■ Recorded information:
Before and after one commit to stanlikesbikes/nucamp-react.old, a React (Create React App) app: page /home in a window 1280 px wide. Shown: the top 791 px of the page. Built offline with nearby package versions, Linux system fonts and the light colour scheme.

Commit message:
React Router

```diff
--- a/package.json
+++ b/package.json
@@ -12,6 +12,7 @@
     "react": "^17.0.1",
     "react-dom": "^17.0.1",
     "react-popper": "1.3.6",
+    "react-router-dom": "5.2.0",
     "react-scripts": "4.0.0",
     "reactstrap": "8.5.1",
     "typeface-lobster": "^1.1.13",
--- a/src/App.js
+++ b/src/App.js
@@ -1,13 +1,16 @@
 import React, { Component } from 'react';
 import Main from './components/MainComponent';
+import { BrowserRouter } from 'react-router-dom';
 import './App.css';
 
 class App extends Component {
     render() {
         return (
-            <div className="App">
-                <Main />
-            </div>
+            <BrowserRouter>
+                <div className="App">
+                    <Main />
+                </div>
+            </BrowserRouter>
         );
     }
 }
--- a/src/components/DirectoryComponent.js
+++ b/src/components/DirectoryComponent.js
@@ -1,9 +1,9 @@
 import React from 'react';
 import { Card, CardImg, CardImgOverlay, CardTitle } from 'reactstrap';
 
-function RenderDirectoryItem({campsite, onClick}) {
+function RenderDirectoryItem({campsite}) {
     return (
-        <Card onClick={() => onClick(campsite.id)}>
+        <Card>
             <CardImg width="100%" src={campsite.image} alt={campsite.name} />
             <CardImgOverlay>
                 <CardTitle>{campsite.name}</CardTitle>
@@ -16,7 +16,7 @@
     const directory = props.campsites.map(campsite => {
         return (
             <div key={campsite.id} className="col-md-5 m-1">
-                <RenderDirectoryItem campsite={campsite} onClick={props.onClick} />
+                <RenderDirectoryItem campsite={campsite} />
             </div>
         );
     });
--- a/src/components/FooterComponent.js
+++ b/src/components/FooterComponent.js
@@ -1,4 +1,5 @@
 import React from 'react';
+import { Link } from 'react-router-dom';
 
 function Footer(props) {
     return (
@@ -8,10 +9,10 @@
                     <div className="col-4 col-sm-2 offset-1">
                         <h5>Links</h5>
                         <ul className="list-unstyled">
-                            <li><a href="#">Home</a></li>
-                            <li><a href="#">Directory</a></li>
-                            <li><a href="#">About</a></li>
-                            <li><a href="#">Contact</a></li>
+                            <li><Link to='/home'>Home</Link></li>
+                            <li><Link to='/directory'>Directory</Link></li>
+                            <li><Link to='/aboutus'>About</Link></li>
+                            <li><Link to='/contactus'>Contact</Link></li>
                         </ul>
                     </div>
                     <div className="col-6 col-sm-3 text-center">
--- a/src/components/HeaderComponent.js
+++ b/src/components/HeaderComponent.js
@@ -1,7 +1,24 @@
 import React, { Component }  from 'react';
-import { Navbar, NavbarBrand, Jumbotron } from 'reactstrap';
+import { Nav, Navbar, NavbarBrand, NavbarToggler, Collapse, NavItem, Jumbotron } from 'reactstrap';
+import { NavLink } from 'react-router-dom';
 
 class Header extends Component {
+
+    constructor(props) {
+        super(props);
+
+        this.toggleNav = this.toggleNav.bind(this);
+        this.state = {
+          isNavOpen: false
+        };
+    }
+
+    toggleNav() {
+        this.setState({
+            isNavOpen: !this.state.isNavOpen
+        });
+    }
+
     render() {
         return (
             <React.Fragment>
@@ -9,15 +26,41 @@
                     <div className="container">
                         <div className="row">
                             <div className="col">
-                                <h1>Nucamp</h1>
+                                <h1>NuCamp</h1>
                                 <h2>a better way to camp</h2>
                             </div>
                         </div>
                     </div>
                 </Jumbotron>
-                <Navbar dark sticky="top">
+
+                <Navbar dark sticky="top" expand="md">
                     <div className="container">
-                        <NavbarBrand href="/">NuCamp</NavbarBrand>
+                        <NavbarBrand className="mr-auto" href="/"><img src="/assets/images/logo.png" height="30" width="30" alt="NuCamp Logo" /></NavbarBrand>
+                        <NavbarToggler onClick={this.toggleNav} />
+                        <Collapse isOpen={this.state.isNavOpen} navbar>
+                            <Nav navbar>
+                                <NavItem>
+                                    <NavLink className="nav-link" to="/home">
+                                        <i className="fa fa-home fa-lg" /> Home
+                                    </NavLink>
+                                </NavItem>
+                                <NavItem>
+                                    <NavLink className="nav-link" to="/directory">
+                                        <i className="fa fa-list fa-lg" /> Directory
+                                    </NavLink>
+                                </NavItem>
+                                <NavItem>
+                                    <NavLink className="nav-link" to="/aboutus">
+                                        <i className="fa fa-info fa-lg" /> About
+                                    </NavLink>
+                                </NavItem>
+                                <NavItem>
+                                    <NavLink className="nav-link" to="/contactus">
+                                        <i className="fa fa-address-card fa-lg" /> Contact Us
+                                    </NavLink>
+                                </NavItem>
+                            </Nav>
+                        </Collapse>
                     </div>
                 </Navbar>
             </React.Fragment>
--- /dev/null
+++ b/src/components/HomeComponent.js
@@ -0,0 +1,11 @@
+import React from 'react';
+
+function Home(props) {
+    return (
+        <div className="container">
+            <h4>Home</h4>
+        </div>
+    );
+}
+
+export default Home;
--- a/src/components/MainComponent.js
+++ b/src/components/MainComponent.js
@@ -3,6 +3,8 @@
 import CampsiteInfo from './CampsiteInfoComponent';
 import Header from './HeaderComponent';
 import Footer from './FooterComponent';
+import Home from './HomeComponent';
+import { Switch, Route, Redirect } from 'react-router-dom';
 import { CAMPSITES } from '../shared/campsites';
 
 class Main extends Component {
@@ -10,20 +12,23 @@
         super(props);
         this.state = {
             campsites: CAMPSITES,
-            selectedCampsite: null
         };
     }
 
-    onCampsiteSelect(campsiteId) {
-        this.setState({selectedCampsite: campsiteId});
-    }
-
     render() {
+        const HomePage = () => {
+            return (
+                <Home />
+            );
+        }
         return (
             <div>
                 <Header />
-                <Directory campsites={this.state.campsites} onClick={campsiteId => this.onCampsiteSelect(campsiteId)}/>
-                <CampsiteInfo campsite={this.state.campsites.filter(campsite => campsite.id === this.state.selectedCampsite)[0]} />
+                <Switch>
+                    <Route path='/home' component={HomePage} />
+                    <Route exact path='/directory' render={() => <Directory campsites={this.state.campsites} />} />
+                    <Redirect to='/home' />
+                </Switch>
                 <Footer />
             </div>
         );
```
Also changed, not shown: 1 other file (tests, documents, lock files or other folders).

■ The task:
Word for word, return each of the entries shown above.

■ Response area:
Before and after one commit to stanlikesbikes/nucamp-react.old, a React (Create React App) app: page /home in a window 1280 px wide. Shown: the top 791 px of the page. Built offline with nearby package versions, Linux system fonts and the light colour scheme.

Commit message:
React Router

```diff
--- a/package.json
+++ b/package.json
@@ -12,6 +12,7 @@
     "react": "^17.0.1",
     "react-dom": "^17.0.1",
     "react-popper": "1.3.6",
+    "react-router-dom": "5.2.0",
     "react-scripts": "4.0.0",
     "reactstrap": "8.5.1",
     "typeface-lobster": "^1.1.13",
--- a/src/App.js
+++ b/src/App.js
@@ -1,13 +1,16 @@
 import React, { Component } from 'react';
 import Main from './components/MainComponent';
+import { BrowserRouter } from 'react-router-dom';
 import './App.css';
 
 class App extends Component {
     render() {
         return (
-            <div className="App">
-                <Main />
-            </div>
+            <BrowserRouter>
+                <div className="App">
+                    <Main />
+                </div>
+            </BrowserRouter>
         );
     }
 }
--- a/src/components/DirectoryComponent.js
+++ b/src/components/DirectoryComponent.js
@@ -1,9 +1,9 @@
 import React from 'react';
 import { Card, CardImg, CardImgOverlay, CardTitle } from 'reactstrap';
 
-function RenderDirectoryItem({campsite, onClick}) {
+function RenderDirectoryItem({campsite}) {
     return (
-        <Card onClick={() => onClick(campsite.id)}>
+        <Card>
             <CardImg width="100%" src={campsite.image} alt={campsite.name} />
             <CardImgOverlay>
                 <CardTitle>{campsite.name}</CardTitle>
@@ -16,7 +16,7 @@
     const directory = props.campsites.map(campsite => {
         return (
             <div key={campsite.id} className="col-md-5 m-1">
-                <RenderDirectoryItem campsite={campsite} onClick={props.onClick} />
+                <RenderDirectoryItem campsite={campsite} />
             </div>
         );
     });
--- a/src/components/FooterComponent.js
+++ b/src/components/FooterComponent.js
@@ -1,4 +1,5 @@
 import React from 'react';
+import { Link } from 'react-router-dom';
 
 function Footer(props) {
     return (
@@ -8,10 +9,10 @@
                     <div className="col-4 col-sm-2 offset-1">
                         <h5>Links</h5>
                         <ul className="list-unstyled">
-                            <li><a href="#">Home</a></li>
-                            <li><a href="#">Directory</a></li>
-                            <li><a href="#">About</a></li>
-                            <li><a href="#">Contact</a></li>
+                            <li><Link to='/home'>Home</Link></li>
+                            <li><Link to='/directory'>Directory</Link></li>
+                            <li><Link to='/aboutus'>About</Link></li>
+                            <li><Link to='/contactus'>Contact</Link></li>
                         </ul>
                     </div>
                     <div className="col-6 col-sm-3 text-center">
--- a/src/components/HeaderComponent.js
+++ b/src/components/HeaderComponent.js
@@ -1,7 +1,24 @@
 import React, { Component }  from 'react';
-import { Navbar, NavbarBrand, Jumbotron } from 'reactstrap';
+import { Nav, Navbar, NavbarBrand, NavbarToggler, Collapse, NavItem, Jumbotron } from 'reactstrap';
+import { NavLink } from 'react-router-dom';
 
 class Header extends Component {
+
+    constructor(props) {
+        super(props);
+
+        this.toggleNav = this.toggleNav.bind(this);
+        this.state = {
+          isNavOpen: false
+        };
+    }
+
+    toggleNav() {
+        this.setState({
+            isNavOpen: !this.state.isNavOpen
+        });
+    }
+
     render() {
         return (
             <React.Fragment>
@@ -9,15 +26,41 @@
                     <div className="container">
                         <div className="row">
                             <div className="col">
-                                <h1>Nucamp</h1>
+                                <h1>NuCamp</h1>
                                 <h2>a better way to camp</h2>
                             </div>
                         </div>
                     </div>
                 </Jumbotron>
-                <Navbar dark sticky="top">
+
+                <Navbar dark sticky="top" expand="md">
                     <div className="container">
-                        <NavbarBrand href="/">NuCamp</NavbarBrand>
+                        <NavbarBrand className="mr-auto" href="/"><img src="/assets/images/logo.png" height="30" width="30" alt="NuCamp Logo" /></NavbarBrand>
+                        <NavbarToggler onClick={this.toggleNav} />
+                        <Collapse isOpen={this.state.isNavOpen} navbar>
+                            <Nav navbar>
+                                <NavItem>
+                                    <NavLink className="nav-link" to="/home">
+                                        <i className="fa fa-home fa-lg" /> Home
+                                    </NavLink>
+                                </NavItem>
+                                <NavItem>
+                                    <NavLink className="nav-link" to="/directory">
+                                        <i className="fa fa-list fa-lg" /> Directory
+                                    </NavLink>
+                                </NavItem>
+                                <NavItem>
+                                    <NavLink className="nav-link" to="/aboutus">
+                                        <i className="fa fa-info fa-lg" /> About
+                                    </NavLink>
+                                </NavItem>
+                                <NavItem>
+                                    <NavLink className="nav-link" to="/contactus">
+                                        <i className="fa fa-address-card fa-lg" /> Contact Us
+                                    </NavLink>
+                                </NavItem>
+                            </Nav>
+                        </Collapse>
                     </div>
                 </Navbar>
             </React.Fragment>
--- /dev/null
+++ b/src/components/HomeComponent.js
@@ -0,0 +1,11 @@
+import React from 'react';
+
+function Home(props) {
+    return (
+        <div className="container">
+            <h4>Home</h4>
+        </div>
+    );
+}
+
+export default Home;
--- a/src/components/MainComponent.js
+++ b/src/components/MainComponent.js
@@ -3,6 +3,8 @@
 import CampsiteInfo from './CampsiteInfoComponent';
 import Header from './HeaderComponent';
 import Footer from './FooterComponent';
+import Home from './HomeComponent';
+import { Switch, Route, Redirect } from 'react-router-dom';
 import { CAMPSITES } from '../shared/campsites';
 
 class Main extends Component {
@@ -10,20 +12,23 @@
         super(props);
         this.state = {
             campsites: CAMPSITES,
-            selectedCampsite: null
         };
     }
 
-    onCampsiteSelect(campsiteId) {
-        this.setState({selectedCampsite: campsiteId});
-    }
-
     render() {
+        const HomePage = () => {
+            return (
+                <Home />
+            );
+        }
         return (
             <div>
                 <Header />
-                <Directory campsites={this.state.campsites} onClick={campsiteId => this.onCampsiteSelect(campsiteId)}/>
-                <CampsiteInfo campsite={this.state.campsites.filter(campsite => campsite.id === this.state.selectedCampsite)[0]} />
+                <Switch>
+                    <Route path='/home' component={HomePage} />
+                    <Route exact path='/directory' render={() => <Directory campsites={this.state.campsites} />} />
+                    <Redirect to='/home' />
+                </Switch>
                 <Footer />
             </div>
         );
```
Also changed, not shown: 1 other file (tests, documents, lock files or other folders).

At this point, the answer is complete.